__Your objective__:
Keeping pictures out, repeat the lines of the listing below exactly, starting at its first line and finishing with the one that holds "<h2>結成から日本武道館までの歩み</h2>".

__Data to use__:
--- START ---
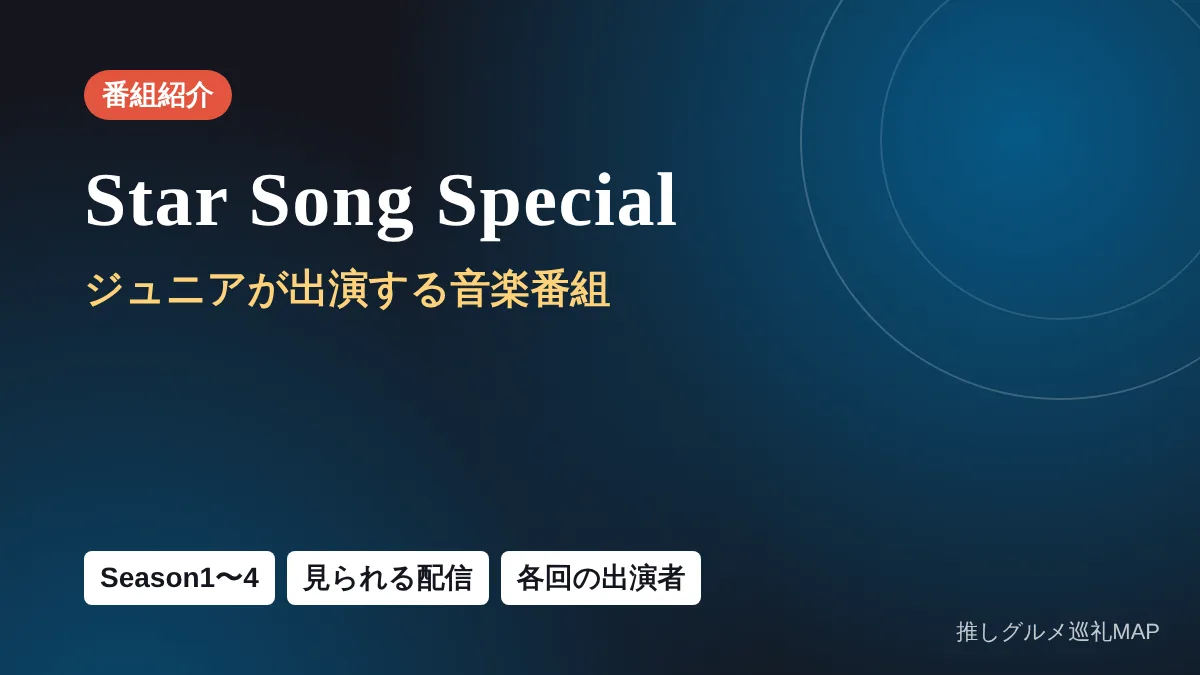
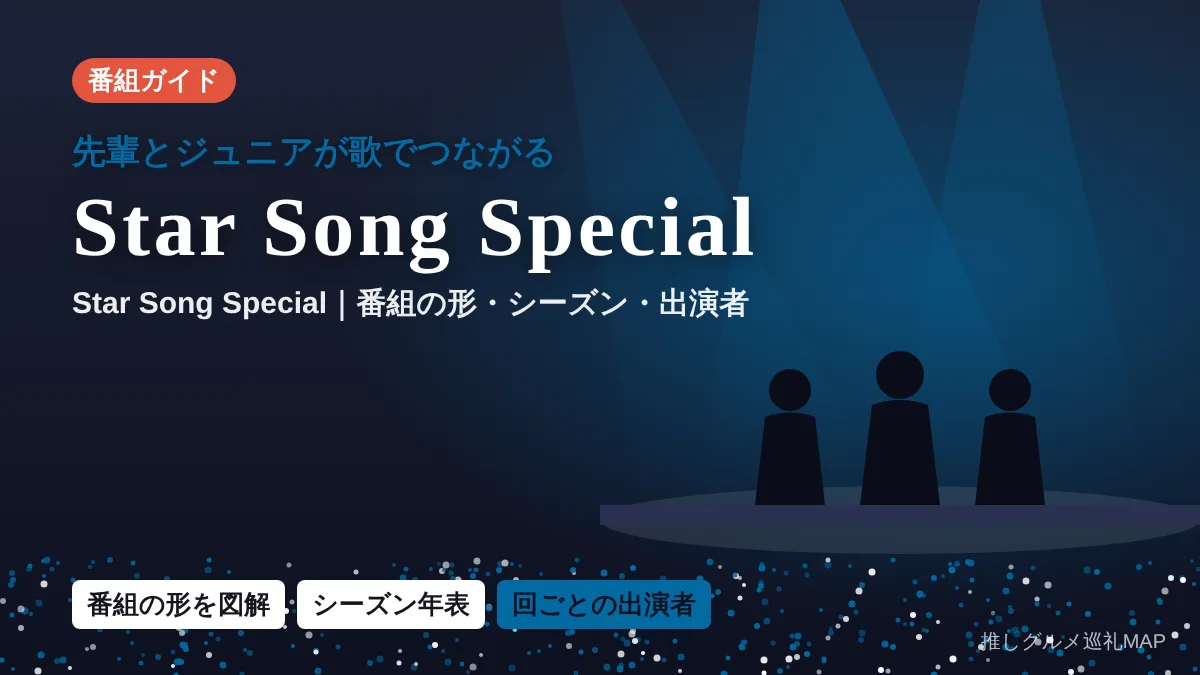
メンバー・グループ・番組紹介7本を新しい型に（本人の言葉・年表図・動画・食）、表は1行で横スクロール、見出し画像の文字の大きさを名前の長さで調整
Claude-Session: https://claude.ai/code/session_01MseDnBjkSwwRYQ7pFiJZVF

diff --git a/_guides/bandzai-profile.html b/_guides/bandzai-profile.html
@@ -103,7 +103,7 @@ faq:
 <p>読みは、ジュニア公式サイトのローマ字表記（Ryo Hashimoto など）をもとにしています。矢花黎さんはバンドリーダーとしてグループの音楽面を引っ張っています（ORICON NEWS）。本髙克樹さんは、早稲田大学大学院 創造理工学研究科 経営システム工学専攻の博士後期課程を修了し、2026年3月26日に博士（工学）の学位を受けました。STARTO ENTERTAINMENT所属のタレントで初めての博士号です（デイリースポーツ）。</p>
 
 <h2>結成から日本武道館までの歩み</h2>
-<figure class="fig"><img src="/assets/img/guide/bandzai-profile/timeline.svg" alt="B&amp;ZAIの歩みの年表：2025年2月16日にB&amp;ZAIを結成、4月2日に初の単独ライブを発表しメンバーカラーが決まる、5月8日に『Star Song Special』に初登場、6月25日・26日に初の単独ライブ「First Beat」をぴあアリーナMMで開催、8月17日にSUMMER SONIC 2025に出演、2026年にホールツアー「ROCK'N'DOL」で全国10か所29公演・8万3200人を動員、2月27日に日本武道館公演をサプライズ発表、3月26日に本髙克樹が博士（工学）に、5月8日・9日に日本武道館で単独公演、7月25日から夏のライブ「Summer Beat」全17公演、9月にレギュラーラジオ番組が決定" width="420" height="900" loading="lazy" decoding="async"><figcaption>ジュニア公式サイトの発表と報道（出典は記事の冒頭）をもとに作図</figcaption></figure>
+<figure class="fig"><img src="/assets/img/guide/bandzai-profile/timeline.svg" alt="B&amp;ZAIの歩みの年表：2025年2月16日にB&amp;ZAIを結成、4月2日に初の単独ライブを発表しメンバーカラーが決まる、5月8日に『Star Song Special』に初登場、6月25日・26日に初の単独ライブ「First Beat」をぴあアリーナMMで開催、8月17日にSUMMER SONIC 2025に出演、2026年にホールツアー「ROCK'N'DOL」で全国10か所29公演・8万3200人を動員、2月27日に日本武道館公演をサプライズ発表、3月26日に本髙克樹が博士（工学）に、5月8日・9日に日本武道館で単独公演、7月25日から夏のライブ「Summer Beat」全17公演、9月にレギュラーラジオ番組が決定" width="420" height="1108" loading="lazy" decoding="async"><figcaption>ジュニア公式サイトの発表と報道（出典は記事の冒頭）をもとに作図</figcaption></figure>
 
 <h3>8つの音が重なった日</h3>
 <p>2025年2月16日、STARTO ENTERTAINMENTは、HiHi Jets・美 少年・7 MEN 侍・少年忍者のメンバーを入れ替え、ACEes・KEY TO LIT・B&amp;ZAIの3組を結成したと発表しました。B&amp;ZAIは、元HiHi Jetsの橋本涼さん、元7 MEN 侍の4人、元少年忍者の3人。結成のコメントでは「ダンスや歌、バンド、アクロバット、先輩方から継承してきたさまざまなパフォーマンス」を通して、アイドルグループとしての道を切り拓くと宣言しました。</p>

diff --git a/_guides/shonen-ninja-profile.html b/_guides/shonen-ninja-profile.html
@@ -82,7 +82,7 @@ faq:
 <p>人数は中日スポーツとJ-CAST ニュース、31公演はモデルプレス、29公演は中日スポーツの報道によります。</p>
 
 <h2>年表で見る少年忍者の歩み</h2>
-<figure class="fig"><img src="/assets/img/guide/shonen-ninja-profile/timeline.svg" alt="少年忍者の歩みの年表：2018年6月に「ちびっこ忍者」として14人で結成、2018年8月にイベントで「少年忍者」に改名、2019年に25人の大所帯に、2020年11月に初のオリジナル曲「太陽の笑顔」をJohnnys' Jr. Island FESで披露、2022年6月から川﨑皇輝をリーダーとする21人体制に、2023年5月に初のグループ単独座長公演『俺たちのBANG!!!』を東京・大阪・名古屋で31公演、2024年8月から9月に21人の単独公演『PASSION!!』をTOKYO DOME CITY HALLで開催、2025年2月16日のジュニア再編で4人がACEes・B&amp;ZAIへ移り17人で継続、2025年8月に16人で夏のライブ「This is 忍者」をKanadevia Hallで29公演、2025年11月30日にグループでの活動を終える、2026年6月26日に元メンバー4人が西村拓哉とともにHowzitを結成" width="420" height="900" loading="lazy" decoding="async"><figcaption>公式発表・公式YouTube・報道（出典は記事の冒頭）をもとに作図</figcaption></figure>
+<figure class="fig"><img src="/assets/img/guide/shonen-ninja-profile/timeline.svg" alt="少年忍者の歩みの年表：2018年6月に「ちびっこ忍者」として14人で結成、2018年8月にイベントで「少年忍者」に改名、2019年に25人の大所帯に、2020年11月に初のオリジナル曲「太陽の笑顔」をJohnnys' Jr. Island FESで披露、2022年6月から川﨑皇輝をリーダーとする21人体制に、2023年5月に初のグループ単独座長公演『俺たちのBANG!!!』を東京・大阪・名古屋で31公演、2024年8月から9月に21人の単独公演『PASSION!!』をTOKYO DOME CITY HALLで開催、2025年2月16日のジュニア再編で4人がACEes・B&amp;ZAIへ移り17人で継続、2025年8月に16人で夏のライブ「This is 忍者」をKanadevia Hallで29公演、2025年11月30日にグループでの活動を終える、2026年6月26日に元メンバー4人が西村拓哉とともにHowzitを結成" width="420" height="988" loading="lazy" decoding="async"><figcaption>公式発表・公式YouTube・報道（出典は記事の冒頭）をもとに作図</figcaption></figure>
 
 <h3>14人の「ちびっこ忍者」から</h3>
 <p>2018年6月、「ちびっこ忍者」として14人で結成。同じ年の8月のイベントで「少年忍者」に名前を変え、2019年には25人に増えました（J-CAST ニュース・中日スポーツ）。2020年11月の「Johnnys' Jr. Island FES」では、結成2年で初めてのオリジナル曲「太陽の笑顔」を披露しています（ジュニアCHANNELの動画の説明文より）。</p>

diff --git a/_guides/star-song-special.html b/_guides/star-song-special.html
@@ -86,7 +86,7 @@ faq:
 <p>39回と21組は、番組公式サイトの出演者欄と、公式YouTubeでの配信日の告知をもとに数えました。</p>
 
 <h2>シーズンの歩み</h2>
-<figure class="fig"><img src="/assets/img/guide/star-song-special/timeline.svg" alt="Star Song Specialの歩みの年表：2025年2月に新しい音楽番組の制作を発表、2月27日にSeason1の配信スタート（初回は堂本光一さんと増田貴久さん）、7月31日にSeason1最終回（少年忍者の16人とSpeciaLが出演）、10月2日にSeason2の配信スタート（Hey! Say! JUMPとKEY TO LITが番組初登場）、2026年3月5日にSeason2最終回、3月26日にSeason3がPrime Videoの独占配信でスタート、7月に番組のポッドキャストが始まる、9月3日にSeason3最終回（SixTONESがグループで番組初登場）、9月10日にSeason4の配信スタート（初回ゲストはSixTONES）" width="420" height="900" loading="lazy" decoding="async"><figcaption>番組公式サイトと報道（出典は記事の冒頭）をもとに作図</figcaption></figure>
+<figure class="fig"><img src="/assets/img/guide/star-song-special/timeline.svg" alt="Star Song Specialの歩みの年表：2025年2月に新しい音楽番組の制作を発表、2月27日にSeason1の配信スタート（初回は堂本光一さんと増田貴久さん）、7月31日にSeason1最終回（少年忍者の16人とSpeciaLが出演）、10月2日にSeason2の配信スタート（Hey! Say! JUMPとKEY TO LITが番組初登場）、2026年3月5日にSeason2最終回、3月26日にSeason3がPrime Videoの独占配信でスタート、7月に番組のポッドキャストが始まる、9月3日にSeason3最終回（SixTONESがグループで番組初登場）、9月10日にSeason4の配信スタート（初回ゲストはSixTONES）" width="420" height="852" loading="lazy" decoding="async"><figcaption>番組公式サイトと報道（出典は記事の冒頭）をもとに作図</figcaption></figure>
 
 <h3>Season1：先輩とジュニアの共演が始まる</h3>
 <p>2025年2月27日、Prime VideoとDMM TVで配信がスタート。初回は堂本光一さんがMCを務め、増田貴久さんが出演しました（モデルプレス）。全12回の最終回（7月31日）では、Hey! Say! JUMPの知念侑李さん・伊野尾慧さんと少年忍者がトークで対面。少年忍者は16人でNEWS「チャンカパーナ」などを披露しました（THE FIRST TIMES）。</p>

diff --git a/assets/css/app.css b/assets/css/app.css
@@ -798,3 +798,4 @@ a.badge { min-height: 32px; }
   .prose .pf-works { grid-template-columns: 1fr 1fr; }
   .pf-card__facts { grid-template-columns: repeat(3, 1fr); }
 }
+.pf .prose td, .prose .pf td { white-space: nowrap; }

diff --git a/scripts/profile_figures.py b/scripts/profile_figures.py
@@ -135,6 +135,8 @@ def thumb_html(d, n):
     import random
     rnd = random.Random(7)
     dots = ''.join(f'<circle cx="{rnd.randint(0, 1200)}" cy="{rnd.randint(560, 675)}" r="{rnd.choice([2, 2.5, 3, 3.5])}" fill="{c if rnd.random() < .7 else "#fff"}" opacity="{rnd.uniform(.5, 1):.2f}"/>' for _ in range(420))
+    nl = len(d['name'])
+    fs = 128 if nl <= 5 else 100 if nl <= 10 else 84
     k = int(t.get('people', 1))
     if k <= 1:
         people = (f'<g fill="#0a0c18"><circle cx="900" cy="378" r="30"/><path d="M866 412 Q900 398 934 412 L950 505 L850 505 Z"/><path d="M934 420 L990 360 L998 368 L948 440 Z"/></g>'
@@ -156,7 +158,7 @@ svg.bg{{position:absolute;inset:0}}
 .w{{position:absolute;left:72px;top:58px;right:420px}}
 .l{{display:inline-block;background:#e2553f;color:#fff;font-weight:700;font-size:26px;padding:5px 16px;border-radius:999px}}
 .k{{color:{c};font-weight:800;font-size:34px;margin-top:26px;text-shadow:0 2px 12px rgba(0,0,0,.5)}}
-h1{{color:#fff;font-family:{SERIF};font-weight:900;font-size:128px;line-height:1.1;margin-top:6px;letter-spacing:.04em;text-shadow:0 4px 24px rgba(0,0,0,.55)}}
+h1{{color:#fff;font-family:{SERIF};font-weight:900;font-size:{fs}px;line-height:1.1;margin-top:6px;letter-spacing:.04em;text-shadow:0 4px 24px rgba(0,0,0,.55)}}
 .s{{color:#fff;font-weight:700;font-size:30px;margin-top:10px;opacity:.92}}
 .c{{position:absolute;left:72px;bottom:46px;display:flex;gap:12px;flex-wrap:wrap;right:360px}}
 .c span{{background:#fff;color:#14161f;font-weight:800;font-size:26px;padding:7px 15px;border-radius:8px}}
--- END ---
__Final answer__:
メンバー・グループ・番組紹介7本を新しい型に（本人の言葉・年表図・動画・食）、表は1行で横スクロール、見出し画像の文字の大きさを名前の長さで調整
Claude-Session: https://claude.ai/code/session_01MseDnBjkSwwRYQ7pFiJZVF

diff --git a/_guides/bandzai-profile.html b/_guides/bandzai-profile.html
@@ -103,7 +103,7 @@ faq:
 <p>読みは、ジュニア公式サイトのローマ字表記（Ryo Hashimoto など）をもとにしています。矢花黎さんはバンドリーダーとしてグループの音楽面を引っ張っています（ORICON NEWS）。本髙克樹さんは、早稲田大学大学院 創造理工学研究科 経営システム工学専攻の博士後期課程を修了し、2026年3月26日に博士（工学）の学位を受けました。STARTO ENTERTAINMENT所属のタレントで初めての博士号です（デイリースポーツ）。</p>
 
 <h2>結成から日本武道館までの歩み</h2>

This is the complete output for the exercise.